Scientists have made exotic new materials by creating laser-induced micro-explosions in silicon, the common computer chip material
Scientists have made exotic new materials by creating laser-induced micro-explosions in silicon, the common computer chip material.
The new technique could lead to the simple creation and manufacture of superconductors or high-efficiency solar cells and light sensors, said leader of the research, Professor Andrei Rode, from The Australian National University (ANU).
"We've created two entirely new crystal arrangements, or phases, in silicon and seen indications of potentially four more," said Professor Rode, a laser physicist at the ANU Research School of Physics and Engineering (RSPE).
"Theory predicts these materials could have very interesting electronic properties, such as an altered band gap, and possibly superconductivity if properly doped"
By focusing lasers onto silicon buried under a clear layer of silicon dioxide, the group have perfected a way to reliably blast tiny cavities in the solid silicon. This creates extremely high pressure around the explosion site and forms the new phases.
The phases have complex structures, which took the team of physicists from ANU and University College London a year to understand.
Using a combination of electron diffraction patterns and structure predictions, the team discovered the new materials have crystal structures that repeat every 12, 16 or 32 atoms respectively, said Professor Jim Williams, from the Electronic Material Engineering group at RSPE.
"The micro-explosions change silicon's simplicity to much more complex structures, which opens up possibility for unusual and unexpected properties," he said.
These complex phases are often unstable, but the small size of the structures means the materials cool very quickly and solidify before they can decay, said Professor Eugene Gamaly, also from the ANU Research School of Physics and Engineering.

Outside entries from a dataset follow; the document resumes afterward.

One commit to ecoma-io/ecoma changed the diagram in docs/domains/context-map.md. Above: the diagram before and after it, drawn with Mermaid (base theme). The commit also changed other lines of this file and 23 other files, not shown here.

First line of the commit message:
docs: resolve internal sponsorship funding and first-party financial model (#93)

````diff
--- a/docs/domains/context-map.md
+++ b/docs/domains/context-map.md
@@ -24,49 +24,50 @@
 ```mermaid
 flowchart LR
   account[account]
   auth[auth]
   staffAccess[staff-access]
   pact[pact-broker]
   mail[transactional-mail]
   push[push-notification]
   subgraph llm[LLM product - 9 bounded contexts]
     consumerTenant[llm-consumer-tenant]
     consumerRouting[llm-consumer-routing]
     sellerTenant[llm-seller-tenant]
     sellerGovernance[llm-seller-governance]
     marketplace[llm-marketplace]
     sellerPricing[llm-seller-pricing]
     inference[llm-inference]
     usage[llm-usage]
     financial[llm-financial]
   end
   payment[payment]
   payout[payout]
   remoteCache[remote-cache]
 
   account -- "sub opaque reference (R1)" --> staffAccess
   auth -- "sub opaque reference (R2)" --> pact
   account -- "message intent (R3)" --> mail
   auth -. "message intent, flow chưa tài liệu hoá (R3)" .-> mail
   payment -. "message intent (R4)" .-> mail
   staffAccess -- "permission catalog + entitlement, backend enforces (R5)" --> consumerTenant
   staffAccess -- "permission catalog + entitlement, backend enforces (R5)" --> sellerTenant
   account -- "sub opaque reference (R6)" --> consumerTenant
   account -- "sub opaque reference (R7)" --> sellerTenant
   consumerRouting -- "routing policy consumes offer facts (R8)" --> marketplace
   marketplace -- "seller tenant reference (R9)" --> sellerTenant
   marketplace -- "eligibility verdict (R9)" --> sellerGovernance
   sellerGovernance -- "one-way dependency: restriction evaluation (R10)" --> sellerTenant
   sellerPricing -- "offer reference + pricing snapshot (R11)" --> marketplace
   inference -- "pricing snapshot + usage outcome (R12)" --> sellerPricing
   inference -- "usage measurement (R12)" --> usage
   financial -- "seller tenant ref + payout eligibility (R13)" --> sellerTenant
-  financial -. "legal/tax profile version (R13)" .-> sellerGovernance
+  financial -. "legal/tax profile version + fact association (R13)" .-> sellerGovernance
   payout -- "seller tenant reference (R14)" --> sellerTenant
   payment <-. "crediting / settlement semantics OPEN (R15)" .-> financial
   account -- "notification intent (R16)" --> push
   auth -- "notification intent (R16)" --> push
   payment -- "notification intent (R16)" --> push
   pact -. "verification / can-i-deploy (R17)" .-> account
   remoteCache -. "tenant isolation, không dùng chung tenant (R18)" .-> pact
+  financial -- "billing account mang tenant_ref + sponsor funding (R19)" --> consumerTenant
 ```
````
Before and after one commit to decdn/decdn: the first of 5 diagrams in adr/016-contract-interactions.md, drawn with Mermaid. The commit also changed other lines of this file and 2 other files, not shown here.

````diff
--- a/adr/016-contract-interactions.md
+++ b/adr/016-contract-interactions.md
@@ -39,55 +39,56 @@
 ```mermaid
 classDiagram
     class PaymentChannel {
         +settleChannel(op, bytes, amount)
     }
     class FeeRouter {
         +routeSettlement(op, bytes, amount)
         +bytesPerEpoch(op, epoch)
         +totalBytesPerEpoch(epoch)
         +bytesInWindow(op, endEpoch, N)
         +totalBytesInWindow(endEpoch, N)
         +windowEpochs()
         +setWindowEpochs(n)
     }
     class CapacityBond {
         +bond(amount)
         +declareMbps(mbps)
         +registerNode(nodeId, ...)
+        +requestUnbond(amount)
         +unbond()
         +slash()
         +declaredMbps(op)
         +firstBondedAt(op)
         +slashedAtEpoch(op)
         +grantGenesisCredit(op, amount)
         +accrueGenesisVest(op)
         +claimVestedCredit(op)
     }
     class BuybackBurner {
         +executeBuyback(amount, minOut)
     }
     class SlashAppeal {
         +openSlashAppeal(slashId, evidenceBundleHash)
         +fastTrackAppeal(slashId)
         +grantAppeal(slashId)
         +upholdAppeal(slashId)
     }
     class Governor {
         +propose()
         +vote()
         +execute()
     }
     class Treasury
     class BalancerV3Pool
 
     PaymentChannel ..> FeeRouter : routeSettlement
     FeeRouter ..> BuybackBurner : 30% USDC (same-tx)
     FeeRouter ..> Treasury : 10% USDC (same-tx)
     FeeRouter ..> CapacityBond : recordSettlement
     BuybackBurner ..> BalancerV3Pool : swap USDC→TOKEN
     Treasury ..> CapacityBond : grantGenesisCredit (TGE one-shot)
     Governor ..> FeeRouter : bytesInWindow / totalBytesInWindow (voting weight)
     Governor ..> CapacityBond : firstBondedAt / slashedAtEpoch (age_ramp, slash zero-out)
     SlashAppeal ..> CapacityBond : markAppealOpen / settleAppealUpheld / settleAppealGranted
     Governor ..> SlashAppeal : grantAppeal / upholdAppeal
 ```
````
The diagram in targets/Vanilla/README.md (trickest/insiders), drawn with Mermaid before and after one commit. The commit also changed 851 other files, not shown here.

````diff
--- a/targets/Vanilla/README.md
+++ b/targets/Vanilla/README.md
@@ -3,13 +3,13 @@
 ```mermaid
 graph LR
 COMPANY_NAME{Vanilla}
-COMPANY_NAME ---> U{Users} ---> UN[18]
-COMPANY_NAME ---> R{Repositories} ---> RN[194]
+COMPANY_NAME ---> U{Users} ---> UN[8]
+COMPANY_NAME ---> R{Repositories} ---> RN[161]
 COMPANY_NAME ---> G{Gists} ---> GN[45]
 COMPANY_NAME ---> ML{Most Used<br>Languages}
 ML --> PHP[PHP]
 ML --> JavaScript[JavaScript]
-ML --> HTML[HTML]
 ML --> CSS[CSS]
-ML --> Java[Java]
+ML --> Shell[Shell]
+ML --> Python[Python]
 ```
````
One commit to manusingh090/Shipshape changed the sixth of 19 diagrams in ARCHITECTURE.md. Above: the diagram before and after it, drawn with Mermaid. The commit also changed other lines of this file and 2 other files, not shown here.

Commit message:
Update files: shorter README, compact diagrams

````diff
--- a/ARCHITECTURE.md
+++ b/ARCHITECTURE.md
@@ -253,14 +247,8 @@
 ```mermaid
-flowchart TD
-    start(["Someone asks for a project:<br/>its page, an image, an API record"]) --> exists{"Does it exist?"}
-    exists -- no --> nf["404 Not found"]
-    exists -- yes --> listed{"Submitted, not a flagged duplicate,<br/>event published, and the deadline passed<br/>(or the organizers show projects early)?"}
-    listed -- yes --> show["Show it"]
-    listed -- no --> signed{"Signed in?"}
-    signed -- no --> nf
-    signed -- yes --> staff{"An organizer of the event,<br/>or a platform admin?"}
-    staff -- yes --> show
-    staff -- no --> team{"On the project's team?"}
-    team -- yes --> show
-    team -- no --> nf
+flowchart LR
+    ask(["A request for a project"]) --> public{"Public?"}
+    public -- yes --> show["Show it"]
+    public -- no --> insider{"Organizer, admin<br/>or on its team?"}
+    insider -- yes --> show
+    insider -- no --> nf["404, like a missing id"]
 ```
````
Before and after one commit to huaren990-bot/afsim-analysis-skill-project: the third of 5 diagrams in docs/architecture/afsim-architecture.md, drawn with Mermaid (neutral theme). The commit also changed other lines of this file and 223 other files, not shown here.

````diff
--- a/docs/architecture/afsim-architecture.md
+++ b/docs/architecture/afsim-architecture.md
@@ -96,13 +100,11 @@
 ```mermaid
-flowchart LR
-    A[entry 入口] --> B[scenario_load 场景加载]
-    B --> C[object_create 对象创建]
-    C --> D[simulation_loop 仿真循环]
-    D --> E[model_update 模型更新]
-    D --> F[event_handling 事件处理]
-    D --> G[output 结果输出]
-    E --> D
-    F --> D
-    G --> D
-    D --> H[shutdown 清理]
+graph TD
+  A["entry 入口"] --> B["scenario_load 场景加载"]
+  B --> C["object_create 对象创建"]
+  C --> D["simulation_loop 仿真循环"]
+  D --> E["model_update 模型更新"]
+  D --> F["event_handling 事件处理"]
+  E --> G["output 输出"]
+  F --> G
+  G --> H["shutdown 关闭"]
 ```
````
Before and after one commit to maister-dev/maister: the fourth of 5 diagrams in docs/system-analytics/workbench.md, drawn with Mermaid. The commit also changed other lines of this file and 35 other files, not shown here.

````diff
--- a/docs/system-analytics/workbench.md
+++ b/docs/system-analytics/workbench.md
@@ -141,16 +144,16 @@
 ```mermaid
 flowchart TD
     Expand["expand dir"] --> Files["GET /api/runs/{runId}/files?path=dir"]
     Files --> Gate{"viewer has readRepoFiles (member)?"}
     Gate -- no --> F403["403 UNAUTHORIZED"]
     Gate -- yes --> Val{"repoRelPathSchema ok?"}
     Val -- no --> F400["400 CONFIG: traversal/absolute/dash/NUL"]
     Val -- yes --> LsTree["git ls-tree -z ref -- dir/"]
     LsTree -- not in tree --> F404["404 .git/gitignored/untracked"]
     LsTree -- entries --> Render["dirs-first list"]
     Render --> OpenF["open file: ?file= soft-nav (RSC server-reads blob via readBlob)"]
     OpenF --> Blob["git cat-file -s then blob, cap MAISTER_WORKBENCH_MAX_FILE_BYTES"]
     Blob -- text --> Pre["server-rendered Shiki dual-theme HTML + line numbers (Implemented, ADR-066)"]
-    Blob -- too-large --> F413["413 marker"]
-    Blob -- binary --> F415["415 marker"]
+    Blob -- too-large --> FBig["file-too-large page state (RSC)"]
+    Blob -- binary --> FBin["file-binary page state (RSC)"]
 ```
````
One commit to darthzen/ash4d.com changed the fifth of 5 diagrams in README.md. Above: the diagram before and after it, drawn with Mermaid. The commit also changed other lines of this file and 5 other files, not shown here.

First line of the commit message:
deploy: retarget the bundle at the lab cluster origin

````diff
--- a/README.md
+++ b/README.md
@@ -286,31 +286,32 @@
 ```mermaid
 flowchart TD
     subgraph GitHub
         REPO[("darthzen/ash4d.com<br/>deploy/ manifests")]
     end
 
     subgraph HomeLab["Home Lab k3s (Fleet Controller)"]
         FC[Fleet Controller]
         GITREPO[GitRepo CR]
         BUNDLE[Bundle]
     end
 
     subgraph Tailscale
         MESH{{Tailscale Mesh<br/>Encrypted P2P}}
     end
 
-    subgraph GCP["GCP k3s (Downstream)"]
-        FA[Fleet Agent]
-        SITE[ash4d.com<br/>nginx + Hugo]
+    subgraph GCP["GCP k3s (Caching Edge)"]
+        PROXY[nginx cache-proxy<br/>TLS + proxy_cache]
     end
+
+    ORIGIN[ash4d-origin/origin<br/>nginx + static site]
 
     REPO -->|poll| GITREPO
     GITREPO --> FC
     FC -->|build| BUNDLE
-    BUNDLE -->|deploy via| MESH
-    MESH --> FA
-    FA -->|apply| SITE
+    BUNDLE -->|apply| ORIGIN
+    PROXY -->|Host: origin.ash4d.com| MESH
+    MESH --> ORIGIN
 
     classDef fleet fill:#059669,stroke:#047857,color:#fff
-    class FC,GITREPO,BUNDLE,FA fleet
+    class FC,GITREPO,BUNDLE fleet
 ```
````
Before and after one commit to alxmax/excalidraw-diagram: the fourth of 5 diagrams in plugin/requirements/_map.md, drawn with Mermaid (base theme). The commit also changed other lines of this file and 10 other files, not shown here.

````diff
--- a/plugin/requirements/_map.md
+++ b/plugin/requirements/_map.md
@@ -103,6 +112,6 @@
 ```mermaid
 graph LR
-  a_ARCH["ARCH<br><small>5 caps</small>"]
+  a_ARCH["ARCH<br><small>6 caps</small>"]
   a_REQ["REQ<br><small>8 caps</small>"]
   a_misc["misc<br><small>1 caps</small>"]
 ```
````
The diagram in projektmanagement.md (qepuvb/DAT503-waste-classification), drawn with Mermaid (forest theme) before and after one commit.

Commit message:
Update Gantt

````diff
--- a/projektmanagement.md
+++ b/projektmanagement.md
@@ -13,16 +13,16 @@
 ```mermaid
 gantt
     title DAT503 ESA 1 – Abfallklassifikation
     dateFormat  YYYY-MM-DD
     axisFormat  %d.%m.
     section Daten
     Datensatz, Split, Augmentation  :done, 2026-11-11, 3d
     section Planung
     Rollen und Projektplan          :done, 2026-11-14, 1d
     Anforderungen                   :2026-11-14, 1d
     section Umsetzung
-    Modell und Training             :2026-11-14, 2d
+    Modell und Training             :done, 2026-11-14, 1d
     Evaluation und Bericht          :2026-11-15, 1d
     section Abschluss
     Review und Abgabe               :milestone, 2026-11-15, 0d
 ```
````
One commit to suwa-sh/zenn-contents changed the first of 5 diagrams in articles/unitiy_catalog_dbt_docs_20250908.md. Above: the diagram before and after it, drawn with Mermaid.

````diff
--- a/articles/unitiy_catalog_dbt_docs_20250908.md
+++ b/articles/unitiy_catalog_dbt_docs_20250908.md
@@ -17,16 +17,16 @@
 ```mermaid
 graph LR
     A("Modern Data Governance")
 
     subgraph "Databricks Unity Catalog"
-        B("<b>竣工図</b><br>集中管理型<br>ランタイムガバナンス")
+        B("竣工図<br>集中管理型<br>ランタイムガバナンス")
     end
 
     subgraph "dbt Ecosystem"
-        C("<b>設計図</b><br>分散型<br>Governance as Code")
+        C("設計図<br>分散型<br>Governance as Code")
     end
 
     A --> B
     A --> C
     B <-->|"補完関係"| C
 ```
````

The new crystal structures have survived for more than a year now.
"These new discoveries are not an accident, they are guided by a deep understanding of how lasers interact with matter," he said.
Conventional methods for creating materials with high pressure use tiny diamond anvils to poke or squeeze materials. However, the ultra-short laser micro-explosion creates pressures many times higher than the strength of diamond crystal can produce.
The team's new method promises a much cheaper and industrially-friendly method for large scale manufacturing of these exotic materials, says Dr Jodie Bradby, also from ANU Research School of Physics and Engineering.
"We reliably create thousands of micron-size modified zones in normal silicon within a second," she said.
"The semiconductor industry is a multi-billion dollar operation - even a small change in the position of a few silicon atoms has the potential to have a major impact."
Andrei Rode | EurekAlert!
A new tool for discovering nanoporous materials
23.05.2017 | Ecole Polytechnique Fédérale de Lausanne
Did you know that packaging is becoming intelligent through flash systems?
23.05.2017 | Heraeus Noblelight GmbH
Staphylococcus aureus is a feared pathogen (MRSA, multi-resistant S. aureus) due to frequent resistances against many antibiotics, especially in hospital infections. Researchers at the Paul-Ehrlich-Institut have identified immunological processes that prevent a successful immune response directed against the pathogenic agent. The delivery of bacterial proteins with RNA adjuvant or messenger RNA (mRNA) into immune cells allows the re-direction of the immune response towards an active defense against S. aureus. This could be of significant importance for the development of an effective vaccine. PLOS Pathogens has published these research results online on 25 May 2017.
Staphylococcus aureus (S. aureus) is a bacterium that colonizes by far more than half of the skin and the mucosa of adults, usually without causing infections....
Physicists from the University of Würzburg are capable of generating identical looking single light particles at the push of a button. Two new studies now demonstrate the potential this method holds.
The quantum computer has fuelled the imagination of scientists for decades: It is based on fundamentally different phenomena than a conventional computer....
An international team of physicists has monitored the scattering behaviour of electrons in a non-conducting material in real-time. Their insights could be beneficial for radiotherapy.
We can refer to electrons in non-conducting materials as ‘sluggish’. Typically, they remain fixed in a location, deep inside an atomic composite. It is hence...
Two-dimensional magnetic structures are regarded as a promising material for new types of data storage, since the magnetic properties of individual molecular building blocks can be investigated and modified. For the first time, researchers have now produced a wafer-thin ferrimagnet, in which molecules with different magnetic centers arrange themselves on a gold surface to form a checkerboard pattern. Scientists at the Swiss Nanoscience Institute at the University of Basel and the Paul Scherrer Institute published their findings in the journal Nature Communications.
Ferrimagnets are composed of two centers which are magnetized at different strengths and point in opposing directions. Two-dimensional, quasi-flat ferrimagnets...
An Australian-Chinese research team has created the world's thinnest hologram, paving the way towards the integration of 3D holography into everyday...
24.05.2017 | Event News
23.05.2017 | Event News
22.05.2017 | Event News
26.05.2017 | Life Sciences
26.05.2017 | Life Sciences
26.05.2017 | Physics and Astronomy